“You always have to deal with it, but it’s never old-hat, because some good surprises come of it and then some that are very discouraging because you put so much time and effort into it,” said Leggett, who last go-round lost seven players to the draft, including ACC Player of the Year Brad Miller.
And just as the draft can plunder a team’s current roster, it can also prevent some higher-profile commitments from ever arriving on campus.
The example most relevant to the Tiger’s 2012 fortunes was the 11th-hour loss of blue-chip prospect Daniel Norris. Rated as the top left-handed high school pitcher in the country, the Johnson City, Tennessee product was so firm in his commitment to Clemson that he was dropped from being an all-but-certain top-15 draft selection to a high-risk second-rounder, and the 74th-pick, overall.
Even so, the Toronto Blue Jays were able to produce the last-minute offer which pried Norris apart from his intention to become a Tiger, and Clemson’s best and seemingly airtight recruiting efforts came to naught.
On balance, though, the process is highly variable, and the pendulum has also swung in Leggett’s favor.
“With last year’s team, we got John Hinson and Jeff Schaus to come back for an extra year, and Chris Epps to come back for his senior year,” said Leggett. “Those were really good things that helped us be successful last year. On this year’s team we have Jason Stolz back as a senior, which is another good thing for us. It’s always good to have some older guys, and he’s ready to show us what he can do at shortstop.
“A couple of years back, Steve Wilkerson was drafted pretty high by the Red Sox, and it was good to see him pass on that to come here. This past year, (freshman pitcher) Daniel Gossett was also drafted by the Red Sox, and he ended up coming to school. Richie Shaffer was drafted out of high school, and we were able to keep him, and he’s become a really good player for us.”
Because Clemson routinely courts top-level talent, the draft dilemma presents itself anew every season. For Leggett and his recruiting staff, it’s a challenge that demands both finesse and agility, and a more long-range grasp of the program’s continuity.

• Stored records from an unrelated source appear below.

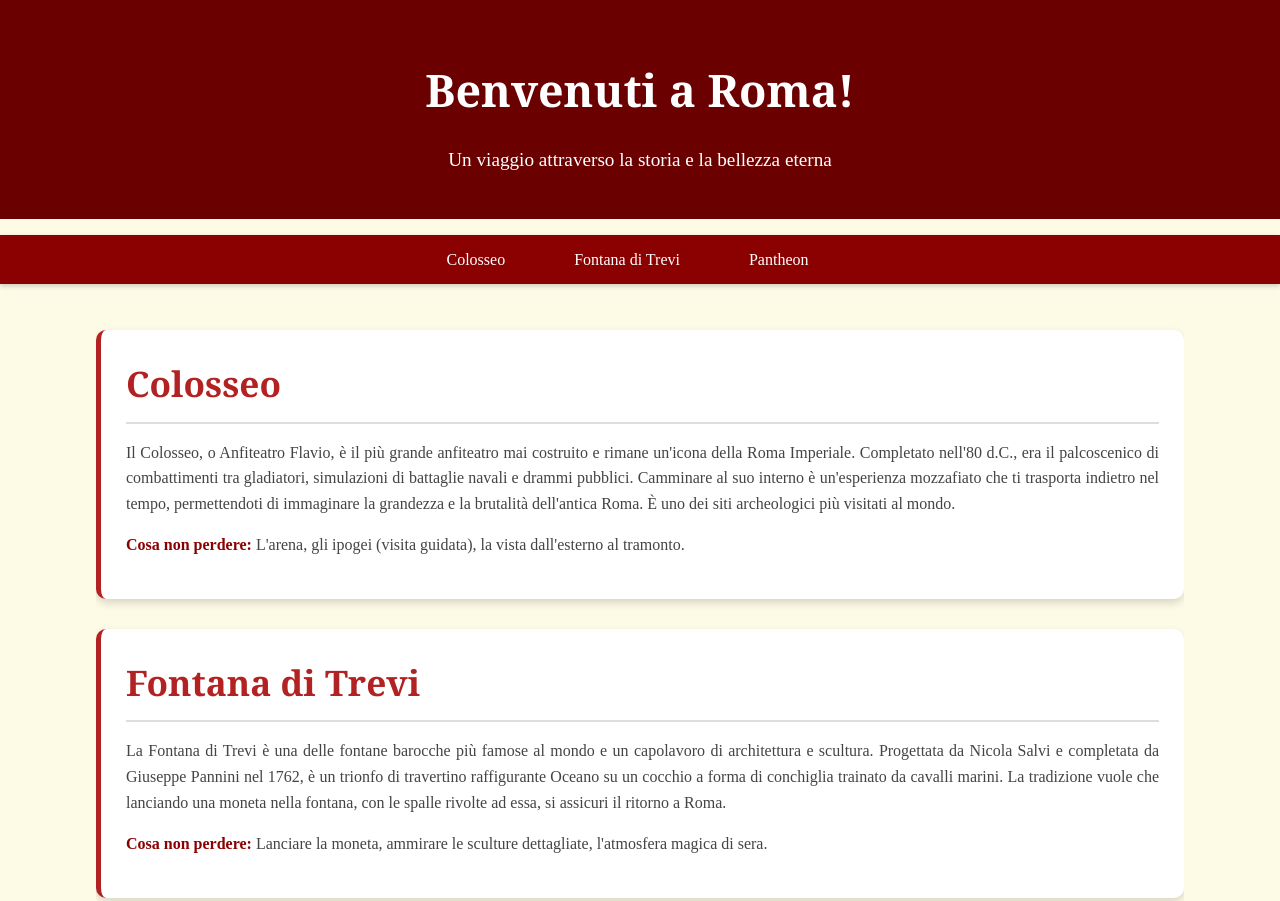
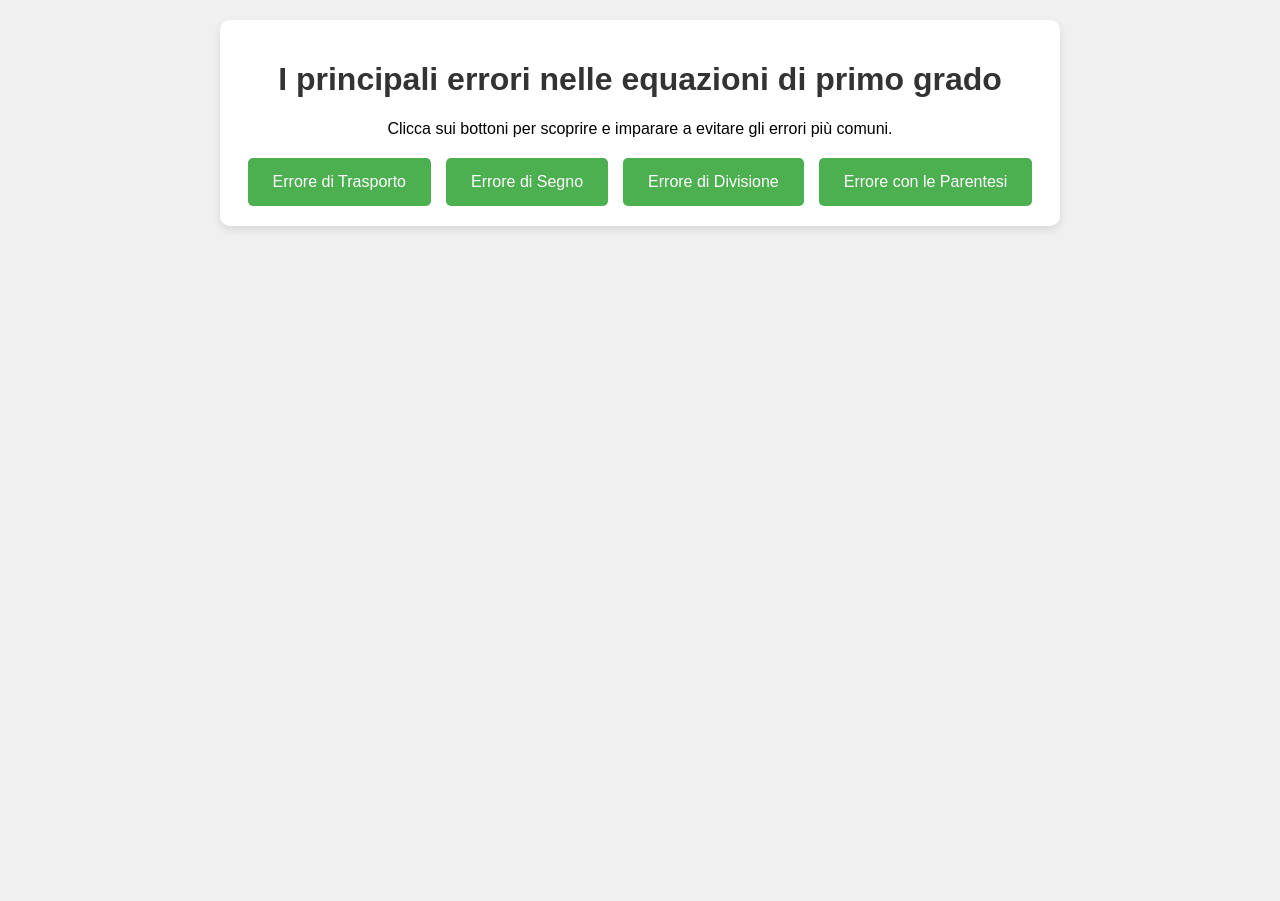
Before and after one commit to animatoredigitalecavmar/seconda, a plain HTML site: page index.html in a window 1280 px wide. Shown: the top 901 px of the page. After the commit the page ends 800 px from the top, so only its background shows below. Drawn offline with Linux system fonts and the light colour scheme.

Commit message:
Update index.html

```diff
--- a/index.html
+++ b/index.html
@@ -3,129 +3,120 @@
 <head>
     <meta charset="UTF-8">
     <meta name="viewport" content="width=device-width, initial-scale=1.0">
-    <title>Guida Turistica di Roma</title>
+    <title>Gli errori nelle equazioni di primo grado</title>
     <style>
         body {
-            font-family: 'Times New Roman', serif; /* Un font più classico per Roma */
-            line-height: 1.6;
+            font-family: Arial, sans-serif;
+            background-color: #f0f0f0;
             margin: 0;
-            padding: 0;
-            background: #fdfae6; /* Un colore più caldo */
-            color: #444;
-        }
-        header {
-            background: #6a0000; /* Rosso scuro, quasi bordeaux */
-            color: #fff;
-            padding: 1.5rem 0;
+            padding: 20px;
             text-align: center;
         }
+        .container {
+            max-width: 800px;
+            margin: auto;
+            background: white;
+            padding: 20px;
+            border-radius: 10px;
+            box-shadow: 0 4px 8px rgba(0,0,0,0.1);
+        }
         h1 {
-            font-family: 'Georgia', serif;
-            font-size: 2.8em;
-            margin-bottom: 5px;
+            color: #333;
         }
-        p.subtitle {
-            font-size: 1.2em;
+        .menu {
+            display: flex;
+            flex-wrap: wrap;
+            justify-content: center;
+            gap: 15px;
+            margin-top: 20px;
         }
-        nav ul {
-            padding: 0;
-            list-style: none;
-            background: #8b0000; /* Un rosso leggermente più chiaro per la nav */
-            text-align: center;
-            box-shadow: 0 2px 5px rgba(0,0,0,0.2);
+        .btn {
+            background-color: #4CAF50;
+            color: white;
+            padding: 15px 25px;
+            border: none;
+            border-radius: 5px;
+            cursor: pointer;
+            font-size: 16px;
+            transition: background-color 0.3s;
         }
-        nav ul li {
-            display: inline;
-            margin-right: 25px;
+        .btn:hover {
+            background-color: #45a049;
         }
-        nav ul li a {
-            color: #fff;
-            text-decoration: none;
-            padding: 12px 20px;
-            display: inline-block;
-            transition: background 0.3s ease; /* Transizione fluida al passaggio del mouse */
+        .content {
+            margin-top: 30px;
+            text-align: left;
+            padding: 20px;
+            border: 1px solid #ddd;
+            border-radius: 5px;
+            background-color: #f9f9f9;
+            display: none; /* Initially hidden */
         }
-        nav ul li a:hover {
-            background: #a00000;
+        .content h2 {
+            color: #555;
         }
-        .container {
-            width: 85%;
-            margin: auto;
-            overflow: hidden;
-            padding: 30px 0;
-        }
-        .monument {
-            background: #fff;
-            padding: 25px;
-            margin-bottom: 30px;
-            border-radius: 10px;
-            box-shadow: 0 4px 8px rgba(0,0,0,0.15); /* Ombra più pronunciata */
-            border-left: 5px solid #b22222; /* Bordo laterale per accentuare */
-        }
-        .monument h2 {
-            color: #b22222; /* Rosso mattone */
-            font-family: 'Georgia', serif;
-            font-size: 2.2em;
-            margin-top: 0;
-            border-bottom: 2px solid #ddd;
-            padding-bottom: 10px;
-            margin-bottom: 15px;
-        }
-        .monument p {
-            text-align: justify;
-        }
-        .monument p strong {
-            color: #8b0000;
-        }
-        footer {
-            text-align: center;
-            padding: 25px;
-            background: #6a0000;
-            color: #fff;
-            margin-top: 30px;
-        }
-        footer p {
-            margin: 0;
-            font-size: 0.9em;
+        .content p {
+            line-height: 1.6;
         }
     </style>
 </head>
 <body>
-    <header>
-        <h1>Benvenuti a Roma!</h1>
-        <p class="subtitle">Un viaggio attraverso la storia e la bellezza eterna</p>
-    </header>
 
-    <nav>
-        <ul>
-            <li><a href="#colosseo">Colosseo</a></li>
-            <li><a href="#fontana-di-trevi">Fontana di Trevi</a></li>
-            <li><a href="#pantheon">Pantheon</a></li>
-        </ul>
-    </nav>
+<div class="container">
+    <h1>I principali errori nelle equazioni di primo grado</h1>
+    <p>Clicca sui bottoni per scoprire e imparare a evitare gli errori più comuni.</p>
 
-    <div class="container">
-        <section id="colosseo" class="monument">
-            <h2>Colosseo</h2>
-            <p>Il Colosseo, o Anfiteatro Flavio, è il più grande anfiteatro mai costruito e rimane un'icona della Roma Imperiale. Completato nell'80 d.C., era il palcoscenico di combattimenti tra gladiatori, simulazioni di battaglie navali e drammi pubblici. Camminare al suo interno è un'esperienza mozzafiato che ti trasporta indietro nel tempo, permettendoti di immaginare la grandezza e la brutalità dell'antica Roma. È uno dei siti archeologici più visitati al mondo.</p>
-            <p><strong>Cosa non perdere:</strong> L'arena, gli ipogei (visita guidata), la vista dall'esterno al tramonto.</p>
-        </section>
-
-        <section id="fontana-di-trevi" class="monument">
-            <h2>Fontana di Trevi</h2>
-            <p>La Fontana di Trevi è una delle fontane barocche più famose al mondo e un capolavoro di architettura e scultura. Progettata da Nicola Salvi e completata da Giuseppe Pannini nel 1762, è un trionfo di travertino raffigurante Oceano su un cocchio a forma di conchiglia trainato da cavalli marini. La tradizione vuole che lanciando una moneta nella fontana, con le spalle rivolte ad essa, si assicuri il ritorno a Roma.</p>
-            <p><strong>Cosa non perdere:</strong> Lanciare la moneta, ammirare le sculture dettagliate, l'atmosfera magica di sera.</p>
-        </section>
-
-        <section id="pantheon" class="monument">
-            <h2>Pantheon</h2>
-            <p>Il Pantheon è un antico tempio romano, successivamente convertito in chiesa, famoso per la sua cupola mozzafiato con un'apertura centrale, l'oculo. Costruito originariamente da Agrippa e ricostruito da Adriano intorno al 126 d.C., è uno degli edifici meglio conservati dell'antica Roma. La sua architettura è un prodigio di ingegneria, e l'oculo è l'unica fonte di luce diretta, creando giochi di luce affascinanti. È anche il luogo di sepoltura di importanti figure italiane come Raffaello.</p>
-            <p><strong>Cosa non perdere:</strong> L'oculo, la cupola, le tombe reali, l'atmosfera imponente all'interno.</p>
-        </section>
+    <div class="menu">
+        <button class="btn" onclick="showContent('transposition')">Errore di Trasporto</button>
+        <button class="btn" onclick="showContent('sign')">Errore di Segno</button>
+        <button class="btn" onclick="showContent('division')">Errore di Divisione</button>
+        <button class="btn" onclick="showContent('parentheses')">Errore con le Parentesi</button>
     </div>
 
-    <footer>
-        <p>&copy; 2025 Guida Turistica di Roma. Tutti i diritti riservati.</p>
-    </footer>
+    <div id="transposition" class="content">
+        <h2>L'Errore di Trasporto</h2>
+        <p>L'errore più comune si verifica quando si sposta un termine da un membro all'altro dell'equazione senza cambiargli il segno. Ricorda sempre la <strong>legge del trasporto</strong>: se un termine attraversa l'uguale, il suo segno deve cambiare. Ad esempio:</p>
+        <p><strong>Corretto:</strong> $x + 3 = 7 \implies x = 7 - 3 \implies x = 4$</p>
+        <p><strong>Sbagliato:</strong> $x + 3 = 7 \implies x = 7 + 3 \implies x = 10$</p>
+    </div>
+
+    <div id="sign" class="content">
+        <h2>L'Errore di Segno</h2>
+        <p>Quando si risolve un'equazione, è facile dimenticare di applicare la regola dei segni, specialmente quando si moltiplica o si divide per un numero negativo. Ad esempio:</p>
+        <p><strong>Corretto:</strong> $-2x = 8 \implies x = \frac{8}{-2} \implies x = -4$</p>
+        <p><strong>Sbagliato:</strong> $-2x = 8 \implies x = 4$ (errore sul segno)</p>
+    </div>
+
+    <div id="division" class="content">
+        <h2>L'Errore di Divisione</h2>
+        <p>Molti studenti, per isolare la $x$, tendono a dividere il coefficiente per il termine noto, invece del contrario. Ricorda: si divide sempre il <strong>termine noto</strong> (quello senza $x$) per il <strong>coefficiente</strong> della $x$.</p>
+        <p><strong>Corretto:</strong> $4x = 12 \implies x = \frac{12}{4} \implies x = 3$</p>
+        <p><strong>Sbagliato:</strong> $4x = 12 \implies x = \frac{4}{12} \implies x = \frac{1}{3}$</p>
+    </div>
+
+    <div id="parentheses" class="content">
+        <h2>L'Errore con le Parentesi</h2>
+        <p>Quando un segno meno precede una parentesi, devi cambiare il segno a <strong>tutti</strong> i termini all'interno della parentesi, non solo al primo. Questo è un errore molto comune.</p>
+        <p><strong>Corretto:</strong> $5 - (2x - 1) = 4 \implies 5 - 2x + 1 = 4 \implies 6 - 2x = 4$</p>
+        <p><strong>Sbagliato:</strong> $5 - (2x - 1) = 4 \implies 5 - 2x - 1 = 4$ (errore sul segno del 1)</p>
+    </div>
+
+</div>
+
+<script>
+    function showContent(id) {
+        // Nasconde tutti i contenuti
+        var contents = document.getElementsByClassName('content');
+        for (var i = 0; i < contents.length; i++) {
+            contents[i].style.display = 'none';
+        }
+        // Mostra solo il contenuto selezionato
+        var selectedContent = document.getElementById(id);
+        if (selectedContent) {
+            selectedContent.style.display = 'block';
+        }
+    }
+</script>
+
 </body>
 </html>
```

“You get some, and you lose some,” said Leggett. “It’s just a matter of which ones you get, and which ones you lose, and how many. You hope you don’t get hurt so bad that it affects you the year after, or even two or three years down the road. So we try to minimize the damage every year, and educate these kids and get them entrenched to what Clemson’s all about.
“I really like this next class we’ve got coming in. Obviously, I’m not looking past this season, but I like the next group of kids that we’ve got coming in, because that’s how you have to be working recruiting: you’re working a year or two ahead of time.”
Leggett himself is active in the recruiting process in terms of meeting with prospects and their parents, though much of the legwork is delegated to recruiting coordinator Bradley LeCroy and pitching coach Dan Pepicelli.
“We all work recruiting, and Bradley and Pep do the most traveling,” Leggett explained. “They work extremely well together, and they’re a really formidable recruiting team out there. They’re very well-organized and can evaluate talent. Once you evaluate players, and get them interested, you’ve got to find a way to scholarship them, and encourage them to come to Clemson.
“Basically what it is, is you’re sometimes getting them to give up some bigger scholarships at other schools. You’ve got to work extremely hard, and you’ve got to know that pro issue in-and-out, and try to target those kids you think have a legitimate chance to come here.”